# EXERCISE DESCRIPTION:
Check every line of the data below for "pursue". Copy each one that has it.

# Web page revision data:
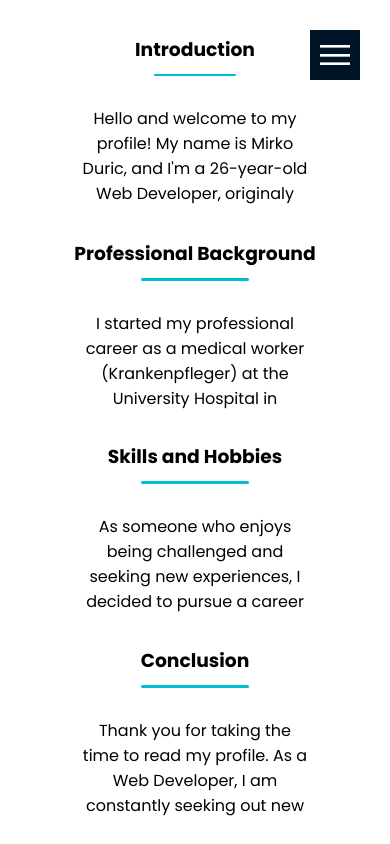
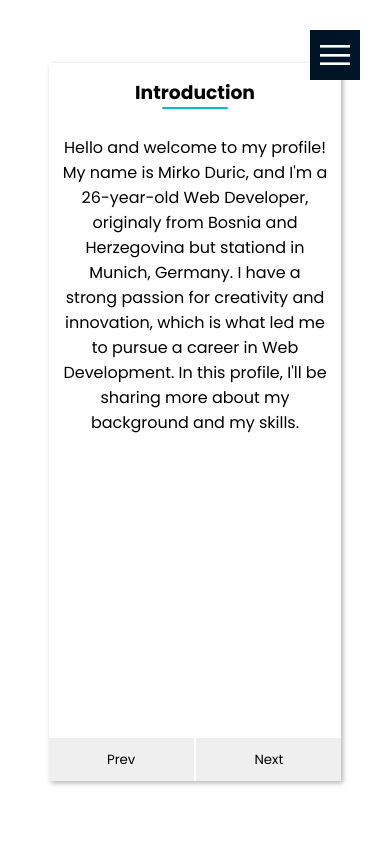
Before and after one commit to MirkoDuric/React-myPortfolio, a React (Create React App) app: page /aboutme in a window 390 px wide. Built offline with nearby package versions, Linux system fonts and the light colour scheme.

Commit message:
Aditional stiles added. Next step is to enrich the look of certain pages. Also, check the responsiv design and improve it and move data to Database and use fetch to get them back.

```diff
--- a/public/index.html
+++ b/public/index.html
@@ -14,7 +14,6 @@
     <title>Frontend Developer | Mirko Duric</title>
   </head>
   <body>
-    <noscript>You need to enable JavaScript to run this app.</noscript>
     <div id="root"></div>
   </body>
 </html>
--- a/src/Components/MenuButton.js
+++ b/src/Components/MenuButton.js
@@ -1,4 +1,3 @@
 export default function MenuButton(props) {
   return <div className="toggle" onClick={props.activeTggle}></div>;
 }
-// (e) => e.target.classList.toggle("active")
--- a/src/Components/about-me/AboutMe.css
+++ b/src/Components/about-me/AboutMe.css
@@ -1,66 +1,77 @@
 @media (min-width: 200px) and (min-height: 240px) {
   .aboutme-container {
+    height: 100vh;
+  }
+  .stories-container {
+    height: 100%;
     width: 100%;
-    overflow-y: scroll;
-    background-repeat: no-repeat;
-    background-size: cover;
-    position: absolute;
-  }
-  .img-container {
-    display: none;
-  }
-  .article-container {
     display: flex;
     flex-direction: column;
+    align-items: center;
     justify-content: center;
+  }
+
+  .article-carousel {
+    box-shadow: 2px 2px 5px rgba(0, 0, 0, 0.3);
+    height: 85%;
+    width: 75%;
+    display: flex;
+    flex-direction: column;
+    overflow: hidden;
+  }
+  .article-card-container {
+    display: flex;
+    transition: transform 0.5s ease-in-out;
+  }
+  .article-card {
+    display: flex;
+    flex-direction: column;
+    width: 75vw;
+    height: 80vh;
     align-items: center;
-    gap: 20px;
+    object-fit: cover;
+    text-align: center;
+    padding: 5%;
+  }
+  .article-card p {
+    width: inherit;
+    height: inherit;
+    padding: 5%;
+    overflow-y: scroll;
+  }
+  .aboutme-buttons-container {
+    display: flex;
+    justify-content: space-between;
+    height: 5vh;
     width: 100%;
-    height: 100vh;
-    padding: 25px;
   }
-  .article-container article {
-    width: 80%;
-    height: 35%;
-    text-align: center;
-    background-color: #fff;
-    overflow: scroll;
+  .aboutme-buttons-container .btn {
+    background-color: #001427;
+    color: #fff;
+    border: none;
+    padding: 5px;
+    width: 49.5%;
   }
-  .article-container article:hover {
+  .aboutme-buttons-container .btn:hover {
     cursor: pointer;
-    outline: #00bcd4 solid 2px;
+    opacity: 0.9;
+    background-color: #00bcd4;
   }
-  .article-container article h3 {
-    margin: 10px auto;
+  .aboutme-buttons-container .btn:focus {
+    outline: none;
   }
   .hr-section-title-aboutme {
     padding: 0;
-    width: 30%;
+    width: 25%;
     height: 2px;
     border: #00bcd4;
     background-color: #00bcd4;
     border-radius: 5px;
     margin: auto;
-  }
-  .article-container article p {
-    margin: 10px auto;
-    padding: 20px;
+    margin-bottom: 5%;
   }
 }
 @media (min-width: 1024px) and (min-height: 560px) {
-  .img-container {
-    background: url("../img/IMG-0366.jpg");
-    width: 40%;
-    height: 100vh;
-    background-position: center;
-    background-repeat: no-repeat;
-    background-size: cover;
-    top: 0;
-    left: 60%;
-    position: absolute;
-    display: block;
-  }
-
   .article-container {
     justify-content: flex-start;
     align-items: flex-start;
--- a/src/Components/about-me/AboutMe.js
+++ b/src/Components/about-me/AboutMe.js
@@ -2,87 +2,111 @@ import MenuButton from "../MenuButton";
 import MenuSidebar from "../MenuSidebar";
 import { useState, useEffect } from "react";
 import "./AboutMe.css";
+import useWindowsResize from "../../useWindowResize";
+
 export default function AboutMe() {
   const [active, setActive] = useState(false);
-  // useEffect(() => {
-  //   const handleScroll = () => {
-  //     const scrollPosition = window.pageYOffset;
-  //     document.documentElement.style.setProperty(
-  //       "--scroll",
-  //       `${scrollPosition}px`
-  //     );
-  //   };
-  //   window.addEventListener("scroll", handleScroll);
-  //   return () => window.removeEventListener("scroll", handleScroll);
-  // }, []);
+  const [currentSlide, setCurrentSlideId] = useState(0);
+  const { width, height } = useWindowsResize();
+  const [screenPercentagePx, setScreenPercentage] = useState();
+
+  function handleNextClick() {
+    setCurrentSlideId(Math.min(currentSlide + 1, 3));
+  }
+  function handlePrevClick() {
+    setCurrentSlideId(Math.max(currentSlide - 1, 0));
+  }
+  useEffect(() => {
+    const seventyFivePercent = 0.75;
+    setScreenPercentage(width * seventyFivePercent);
+  }, [width]);
 
   return (
     <div>
-      <section className="aboutme-container">
-        <div className="article-container">
-          <article>
+      <main className="aboutme-container">
+        <header className="stories-container">
+          <section className="article-carousel">
+            <div
+              className="article-card-container"
+              style={{
+                transform: `translateX(${
+                  currentSlide * -screenPercentagePx
+                }px)`,
+              }}
+            >
+              <article className="article-card">
                 <h3>Introduction</h3>
                 <hr className="hr-section-title-aboutme" />
                 <p>
-              Hello and welcome to my profile! My name is Mirko Duric, and I'm a
-              26-year-old Web Developer, originaly from Bosnia and Herzegovina
-              but stationd in Munich, Germany. I have a strong passion for
-              creativity and innovation, which is what led me to pursue a career
-              in Web Development. In this profile, I'll be sharing more about my
-              background and my skills.
+                  Hello and welcome to my profile! My name is Mirko Duric, and
+                  I'm a 26-year-old Web Developer, originaly from Bosnia and
+                  Herzegovina but stationd in Munich, Germany. I have a strong
+                  passion for creativity and innovation, which is what led me to
+                  pursue a career in Web Development. In this profile, I'll be
+                  sharing more about my background and my skills.
                 </p>
               </article>
-          <article>
+              <article className="article-card">
                 <h3>Professional Background</h3>
-            <hr className="hr-title" />
+                <hr className="hr-section-title-aboutme" />
                 <p>
                   I started my professional career as a medical worker
-              (Krankenpfleger) at the University Hospital in Heidelberg, Germany
-              in November 2018. While working in ICU before and during the
-              COVID-19 pandemic, I experienced the importance of teamwork and
-              collaboration. I was highly motivated and worked hard which led to
-              obtaining my B2 German certificate after 4 months and my German
-              working license (Urkunde) after passing my exam (Anerkennung)
-              within just 9 months of arriving in Germany. After a few years of
-              working in the medical field, I realized that I needed a new
-              challenge.
+                  (Krankenpfleger) at the University Hospital in Heidelberg,
+                  Germany in November 2018. While working in ICU before and
+                  during the COVID-19 pandemic, I experienced the importance of
+                  teamwork and collaboration. I was highly motivated and worked
+                  hard which led to obtaining my B2 German certificate after 4
+                  months and my German working license (Urkunde) after passing
+                  my exam (Anerkennung) within just 9 months of arriving in
+                  Germany. After a few years of working in the medical field, I
+                  realized that I needed a new challenge.
                 </p>
               </article>
-          <article>
+              <article className="article-card">
                 <h3>Skills and Hobbies</h3>
-            <hr className="hr-title" />
+                <hr className="hr-section-title-aboutme" />
                 <p>
                   As someone who enjoys being challenged and seeking new
                   experiences, I decided to pursue a career in Web Development.
-              Before starting my Web Development Bootcamp at WBS Coding School,
-              I was learning on my own to see if I had what is needed for
-              coding. After learning some coding on my own, I decided to enroll
-              in the WBS Coding School bootcamp to improve my skills. During the
-              bootcamp, I learned various front-end and back-end technologies,
-              such as HTML, CSS, JavaScript, React, Node.js, and MongoDB. Aside
-              from my professional work, I also have a passion for photography.
-              I find great satisfaction in creating something that never existed
-              before, whether it's a piece of code or a photograph. I believe
-              that this creativity and attention to detail are the things that
-              give me that extra something, and that it could be helpfull tool
-              in my jurney to become successful developer.
+                  Before starting my Web Development Bootcamp at WBS Coding
+                  School, I was learning on my own to see if I had what is
+                  needed for coding. After learning some coding on my own, I
+                  decided to enroll in the WBS Coding School bootcamp to improve
+                  my skills. During the bootcamp, I learned various front-end
+                  and back-end technologies, such as HTML, CSS, JavaScript,
+                  React, Node.js, and MongoDB. Aside from my professional work,
+                  I also have a passion for photography. I find great
+                  satisfaction in creating something that never existed before,
+                  whether it's a piece of code or a photograph. I believe that
+                  this creativity and attention to detail are the things that
+                  give me that extra something, and that it could be helpfull
+                  tool in my jurney to become successful developer.
                 </p>
               </article>
-          <article>
+              <article className="article-card">
                 <h3>Conclusion</h3>
-            <hr className="hr-title" />
+                <hr className="hr-section-title-aboutme" />
                 <p>
                   Thank you for taking the time to read my profile. As a Web
                   Developer, I am constantly seeking out new challenges and
                   opportunities to push my skills and knowledge further. Whether
                   it's working on a new project or collaborating with other
-              professionals in the industry, I am always excited to take on new
-              challenges and grow as a person and developer.
+                  professionals in the industry, I am always excited to take on
+                  new challenges and grow as a person and developer.
                 </p>
               </article>
             </div>
+            <div className="aboutme-buttons-container">
+              <button onClick={handlePrevClick} className="btn" id="left">
+                Prev
+              </button>
+              <button onClick={handleNextClick} className="btn" id="right">
+                Next
+              </button>
+            </div>
           </section>
-      <div className="img-container"></div>
+        </header>
+      </main>
       <MenuButton
         activeTggle={(e) => {
           return setActive(!active), e.target.classList.toggle("active");
--- a/src/Components/contact-form/ContactForm.js
+++ b/src/Components/contact-form/ContactForm.js
@@ -33,9 +33,6 @@ export default function ContactForm() {
 
   return (
     <section className="contact">
-      <div className="contact-title">
-        <h2>Contact Me</h2>
-      </div>
       <form ref={form} onSubmit={sendEmail} className="contactForm">
         <div className="row">
           <div className="col50">
--- a/src/Components/my-expertise/MyExpertise.js
+++ b/src/Components/my-expertise/MyExpertise.js
@@ -35,7 +35,7 @@ export default function MyExpertise() {
   other front-end and back-end technologies.`,
     },
     {
-      id: 1,
+      id: 0,
       icon: <FaCss3 className="icon css" />,
       description: `I have a solid understanding of CSS and its capabilities in styling
       and layout of web pages. I am familiar with CSS syntax, properties,
@@ -47,7 +47,7 @@ export default function MyExpertise() {
       Bootstrap and MUI.`,
     },
     {
-      id: 2,
+      id: 1,
       icon: <FaJs className="icon js" />,
       description: `I have a proficient knowledge of JavaScript and its capabilities in
       creating dynamic and interactive web pages. I am familiar with
@@ -59,7 +59,7 @@ export default function MyExpertise() {
       practices in the language.`,
     },
     {
-      id: 3,
+      id: 2,
       icon: <FaReact className="icon react" />,
       description: `I have a solid understanding of React and its capabilities in
       building dynamic and interactive user interfaces. I am familiar with
@@ -71,7 +71,7 @@ export default function MyExpertise() {
       making asynchronous requests using Axios.`,
     },
     {
-      id: 4,
+      id: 3,
       icon: <FaDatabase className="icon db" />,
       description: `I have a foundational understanding of both SQL and NoSQL and their
       roles in managing data in web development. I am familiar with
@@ -85,7 +85,7 @@ export default function MyExpertise() {
       expanding my knowledge.`,
     },
     {
-      id: 5,
+      id: 4,
       icon: <FaNodeJs className="icon node" />,
       description: `I have a basic understanding of Node.js and its capabilities in
       building scalable and efficient web applications. I am familiar with
@@ -105,7 +105,6 @@ export default function MyExpertise() {
   }
   return (
     <div className="experties-container">
-      <section>
       <div className="skills-container">
         <div className="skill-title">
           <h2>My Skills</h2>
@@ -140,19 +139,32 @@ export default function MyExpertise() {
             })}
           </Swiper>
         ) : (
-            <div className="mySlider">
-              <article className="slide">
-                {skills[currentSlideId].icon}
-                <p>{skills[currentSlideId].description}</p>
-              </article>
-              <div className="button-container">
-                <a onClick={() => handlePrevClick()}>&#8678;</a>
-                <a onClick={() => handleNextClick()}>&#8680;</a>
+          <div className="skill-carousel">
+            <div
+              className="carousel-card-container"
+              style={{ transform: `translateX(${currentSlideId * -60}vw)` }}
+            >
+              {skills.map((skill) => {
+                return (
+                  <div className="skill-card">
+                    {skill.icon}
+                    <p>{skill.description}</p>
+                  </div>
+                );
+              })}
+            </div>
+            <div className="buttons-container">
+              <button onClick={handlePrevClick} className="btn" id="left">
+                Prev
+              </button>
+              <button onClick={handleNextClick} className="btn" id="right">
+                Next
+              </button>
             </div>
           </div>
         )}
       </div>
-      </section>
+
       <MenuButton
         activeTggle={(e) => {
           return setActive(!active), e.target.classList.toggle("active");
```
Also changed, not shown: src/Components/contact-form/Contact.css (+1 -84 lines), src/Components/my-expertise/MyExpertise.css (+41 -22 lines). Lines whose indentation alone changed are shown as unchanged.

# THE ANSWER:
-              creativity and innovation, which is what led me to pursue a career
+                  pursue a career in Web Development. In this profile, I'll be
                   experiences, I decided to pursue a career in Web Development.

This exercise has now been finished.